And so I thought about some of the women I looked up to as I was growing up. And one woman in particular came to mind.

Alice was a wonderful baker. One of my mom's best friends and the mother to a friend of mine, her house was always filled with the sweet scents of good baking-made with love and skill. Many times you would go to her house and a fresh sheet pan of chocolate covered candies would be cooling on her counter. She shared her treats with all those she loved.

I wanted to be like Alice.

And so, a few months after being married I decided that I was going to learn how to bake. I made toffee first- and learned all about candy crystallization after my first batch failed just minutes into the process. But I kept learning. I keep learning. And I love it.

This week Grandma is giving me sewing lessons.

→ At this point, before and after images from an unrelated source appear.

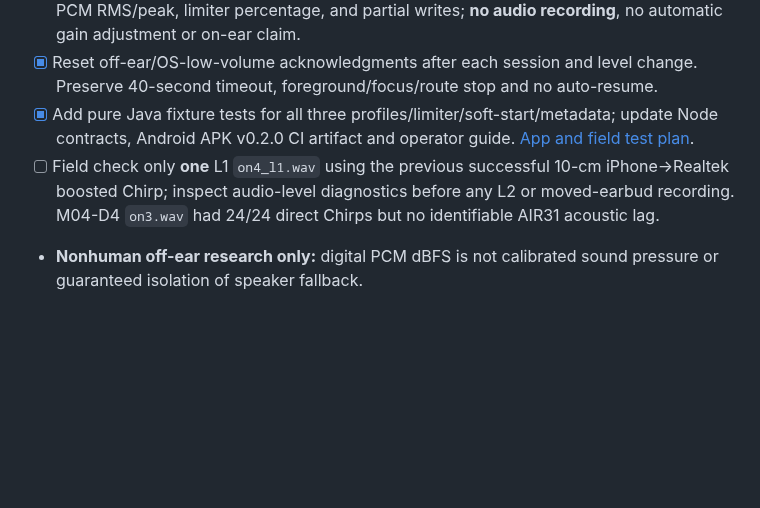
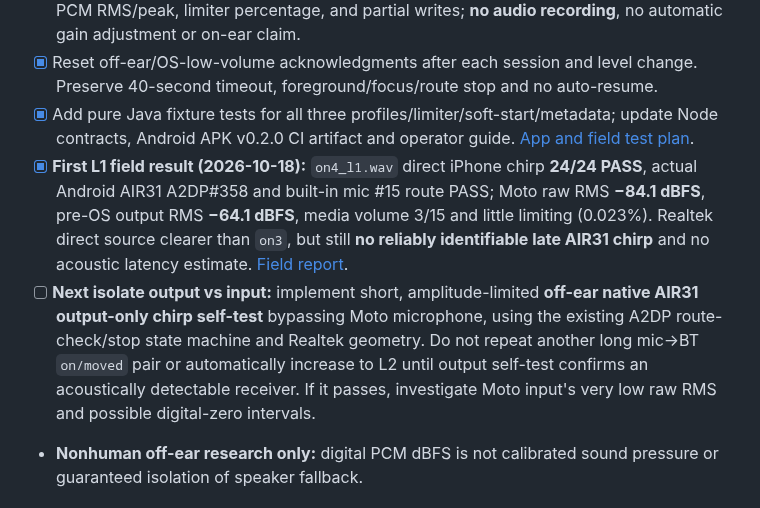
Before and after one commit to edisontw/hearlens, a Markdown page: docs/ROADMAP.md, the part around the change. Drawn GitHub-style; blank space fills up the shorter version.

Commit message:
docs(roadmap): accept L1 direct chirps; isolate A2DP output self-test before L2

```diff
--- a/docs/ROADMAP.md
+++ b/docs/ROADMAP.md
@@ -130,7 +130,8 @@ No live-ear safety claim.
 - [x] Log selected profile, Android media-volume index, raw mic RMS/peak, attempted pre-OS PCM RMS/peak, limiter percentage, and partial writes; **no audio recording**, no automatic gain adjustment or on-ear claim.
 - [x] Reset off-ear/OS-low-volume acknowledgments after each session and level change. Preserve 40-second timeout, foreground/focus/route stop and no auto-resume.
 - [x] Add pure Java fixture tests for all three profiles/limiter/soft-start/metadata; update Node contracts, Android APK v0.2.0 CI artifact and operator guide. [App and field test plan](../apps/android-acoustic-bench/README.md).
-- [ ] Field check only **one** L1 `on4_l1.wav` using the previous successful 10-cm iPhone→Realtek boosted Chirp; inspect audio-level diagnostics before any L2 or moved-earbud recording. M04-D4 `on3.wav` had 24/24 direct Chirps but no identifiable AIR31 acoustic lag.
+- [x] **First L1 field result (2026-10-18):** `on4_l1.wav` direct iPhone chirp **24/24 PASS**, actual Android AIR31 A2DP#358 and built-in mic #15 route PASS; Moto raw RMS **−84.1 dBFS**, pre-OS output RMS **−64.1 dBFS**, media volume 3/15 and little limiting (0.023%). Realtek direct source clearer than `on3`, but still **no reliably identifiable late AIR31 chirp** and no acoustic latency estimate. [Field report](./M04D5_L1_FIRST_FIELD_RESULT_2026-10-18.md).
+- [ ] **Next isolate output vs input:** implement short, amplitude-limited **off-ear native AIR31 output-only chirp self-test** bypassing Moto microphone, using the existing A2DP route-check/stop state machine and Realtek geometry. Do not repeat another long mic→BT `on/moved` pair or automatically increase to L2 until output self-test confirms an acoustically detectable receiver. If it passes, investigate Moto input's very low raw RMS and possible digital-zero intervals.
 - **Nonhuman off-ear research only:** digital PCM dBFS is not calibrated sound pressure or guaranteed isolation of speaker fallback.
 
 ## M04-D4 — Standalone native off-ear acoustic loop (2026-10-17)
```
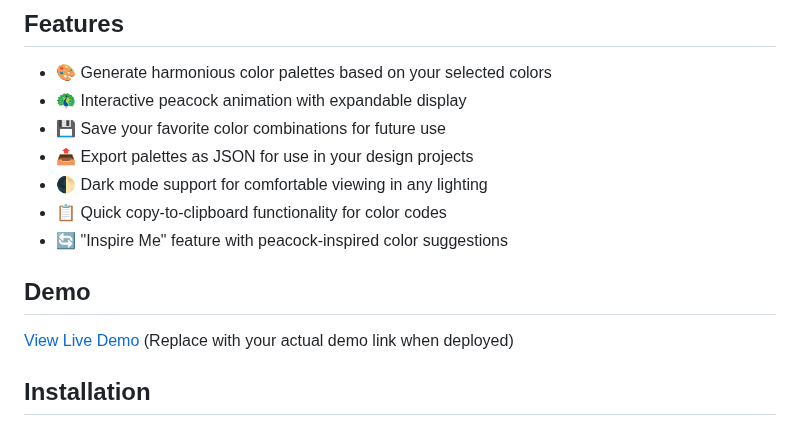
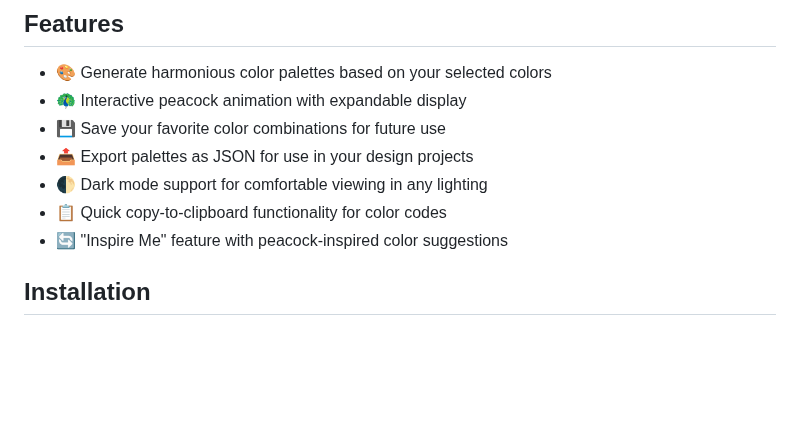
Before and after one commit to atharvtamboli/Peacock-Palette, a Markdown page: README.md, the part around one of its changes. Drawn GitHub-style; blank space fills up the shorter version.

```diff
--- a/README.md
+++ b/README.md
@@ -13,10 +12,6 @@ A beautiful and intuitive color palette generator inspired by the vibrant colors
 - 🌓 Dark mode support for comfortable viewing in any lighting
 - 📋 Quick copy-to-clipboard functionality for color codes
 - 🔄 "Inspire Me" feature with peacock-inspired color suggestions
-
-## Demo
-
-[View Live Demo](https://yourwebsite.com/peacock-palette) (Replace with your actual demo link when deployed)
 
 ## Installation
 
```
Also changed, not shown: other parts of README.md (+0 -1 lines).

Grandma is the most amazing seamstress I have ever seen. Truly, each piece is so perfect with attention given to all the little details.

She sews 12 hours a day. And she loves it. At the fabric store yesterday as we admired all the beautiful fabrics, Grandma exclaimed "I need to live until I'm 150 so I can sew all the projects I'd like to sew!"

And then today, Grandma told me that she was so glad that I was interested in learning how to sew because it is so important to have a hobby that you enjoy doing. "I have all this time," she said, "and I have something to do with it, instead of being lonely."

Grandma sews for herself, and she sews for others- almost every project that she does is done with someone in mind. She gives in such a valuable, appreciated, loving way.

I was thinking about what she said today, about having a hobby. I've been soaking it in, pondering her wise words.

Then tonight I helped bring dinner to an older couple from church. She had fallen recently, and needed some help with their meals.

And so I brought some food over to their home. She sat in a chair and explained her broken knee, while her husband, slow and sweet walked from the couch to the kitchen to the couch. Another lady had helped bring food too. So we both sat on the couch and talked. And then the lady told me, admiring, serious, "Mary is a wonderful quilter. She has made dozens and dozens and dozens of tiny-pieced, intricate quilts that are just beautiful." Mary sat in her chair and talked about quilting and crocheting a bit.

And then the lady and I left. I was just about to get in the car when Mary's husband got to the front door and shouted, "You forgot your dish towels!" His arms extended, holding two towels for us.

"Mary has a lot of time and likes to make these and give them away," he said.

Mary was giving a dish towel, beautifully crocheted with three different colors, to everyone that was helping bring her food. Mary was giving in such a loving way, her way.

Thank you Grandma and thank you Mary and thank you Alice, for your beautiful examples and wise words.

I long to follow in your footsteps.

1 comment:

Mrs. Olsen said...

I think your goals are more powerful than the world gives credit for. A book I recently discovered that I think you will enjoy is called "Hope's Edge". Check it out.